On the Iron Islands, Theons tries and fails to earn the respect of his men. Tywin holds a war council that Arya overhears as his cupbearer. Arya meets Jaqen H’ghar and he tells her that he will kill three people she names. Her first name is the torturer named Tickler. Tyrion inspects the wildfire stash that Cersei has been making and is impressed by its potential. Dany mingles with the Qartheen nobility and speaks to several of the ruling council. Brienne swears herself to Catelyn Stark. Bran has an ominous dream in which Winterfell is drowned and most of its people killed.
Jon accompanies the Halfhand to take out a group of sentries. Dany is offered enough money to buy an army in exchange for her marrying Xaro Xohan Daxos. Arya finds the Tickler dead.
I’m find the episodes in this season surprisingly slow. It’s not so much that nothing happens in them, but rather that we are moving between plotlines a little too often within a single episode. I do understand why that’s happening but the trouble is that you end up with too little screen time for some stories and too much for others. Take this episode for example – we’ve seen literally every major character in this episode with the exception of Joffrey and Sansa. The end result tends to dilute the overall impact of any one storyline.
Look at the North as an example – literally nothing happened except some minor exposition and some character introductions. It might have been better to devote a larger time segment to actually having the Northern cast actually do something rather than just giving them screen time for the sake of it. It’s the same with Bran – his entire scene exists almost exclusively so that we can learn more about his prophetic dreams, which will become very relevant anytime now.

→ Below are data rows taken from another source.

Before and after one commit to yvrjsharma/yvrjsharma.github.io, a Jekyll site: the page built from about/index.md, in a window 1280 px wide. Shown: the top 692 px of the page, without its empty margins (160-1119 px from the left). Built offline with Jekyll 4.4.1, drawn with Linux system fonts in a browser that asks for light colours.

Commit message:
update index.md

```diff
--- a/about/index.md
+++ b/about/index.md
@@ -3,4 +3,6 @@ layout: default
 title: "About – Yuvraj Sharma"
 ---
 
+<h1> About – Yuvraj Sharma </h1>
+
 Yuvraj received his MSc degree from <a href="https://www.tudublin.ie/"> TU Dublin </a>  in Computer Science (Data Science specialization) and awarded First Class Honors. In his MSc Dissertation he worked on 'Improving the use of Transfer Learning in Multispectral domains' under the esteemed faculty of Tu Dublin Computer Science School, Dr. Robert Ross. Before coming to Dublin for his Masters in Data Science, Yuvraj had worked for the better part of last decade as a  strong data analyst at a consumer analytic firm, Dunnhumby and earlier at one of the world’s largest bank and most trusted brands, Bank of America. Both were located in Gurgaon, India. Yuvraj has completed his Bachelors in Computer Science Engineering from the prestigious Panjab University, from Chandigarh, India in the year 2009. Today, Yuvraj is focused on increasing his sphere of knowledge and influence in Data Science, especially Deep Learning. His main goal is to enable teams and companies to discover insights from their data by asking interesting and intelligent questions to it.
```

The trouble is, in order to give that little bit of information, valuable screen time has to be set aside to setting the scene up and sort of setting the context for what Bran is up to these days. While that slice-of-life kind of scene has its own merits, it might make more sense to prolong them and add more substance to them. Dany’s scene, most of which I believe are new additions original to the adaptation, on the other hand spent a good deal more time setting the scene and just letting the audience sort of get a sense of what kind of place Dany is in.

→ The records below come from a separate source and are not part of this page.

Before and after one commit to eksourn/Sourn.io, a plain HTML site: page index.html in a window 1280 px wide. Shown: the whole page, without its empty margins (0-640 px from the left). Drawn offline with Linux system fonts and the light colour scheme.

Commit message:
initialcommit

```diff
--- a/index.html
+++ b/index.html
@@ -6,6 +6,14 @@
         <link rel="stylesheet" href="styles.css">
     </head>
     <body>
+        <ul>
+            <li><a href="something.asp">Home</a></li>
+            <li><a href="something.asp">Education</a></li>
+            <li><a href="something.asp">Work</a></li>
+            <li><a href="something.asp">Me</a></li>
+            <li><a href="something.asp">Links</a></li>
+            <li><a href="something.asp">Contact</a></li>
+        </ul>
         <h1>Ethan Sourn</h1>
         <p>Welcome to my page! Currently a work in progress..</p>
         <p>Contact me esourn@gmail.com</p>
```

I guess at this point it’s almost pointless to talk about changes between the books and the show but there are a few that I find particularly interesting – this whole merging of the Red God with the Many-Faced God sort of puts everything into binary terms for the audience. There’s the Old Gods (Starks), the New Gods (South) and the Red God (foreign). I wouldn’t fault anyone at this point for thinking that the Red God is generally more capable than the rest put together. On the topic of changes though, I think the addition of the interactions between Arya and Tywin are probably the best things that HBO has done for the series. There’s a genuine tension (despite me knowing what happens) of having Arya hidden right under Tywin’s nose. It isn’t even the scene itself so much as it is the chemistry than Charles Dance and Maisie Williams share. Unfortunately, the show giveth and the show taketh away – whatever good they achieved for Arya’s storyline was negated by the harm they continue to do to Stannis’. Dilane’s Stannis is an altogether unlikable piece of work – seemingly wilfully unaware of his moral boundaries and his treatment of Davos in the show comes across as condescending and mean where my original interpretation of it was that it was just his usual gruffness manifesting itself.
Regarding the rest, there’s nothing that I haven’t said before. Gillen’s accents need work and he needs to stop overacting his ‘sneaky’ lines – the audience isnt’ stupid, they know when Littlefinger’s being suspicious without the overt vocal cues to tip them off. Peter Dinklage was barely in this episode but his interactions with Jerome Flynn are always a pleasure to watch, especially when Flynn is in full-snark mode like in the episode. I guess if special mention has to be made at all, I think it might just go to Alfie Allen’s Theon Greyjoy for his ability to convey the pitiable and wholly uneviable position that Theon finds himself in.
All in all, I won’t say that this was an excellent episode but rather that is was functional. The pieces are still being slowly moved into place and it feels like the other storylines are being kept as distractions while the main story in King’s Landing continues. Jon’s story in particular seems utterly remote as does Dany’s though to a lesser extent though I think some might enjoy the broader perspective that this approach offers.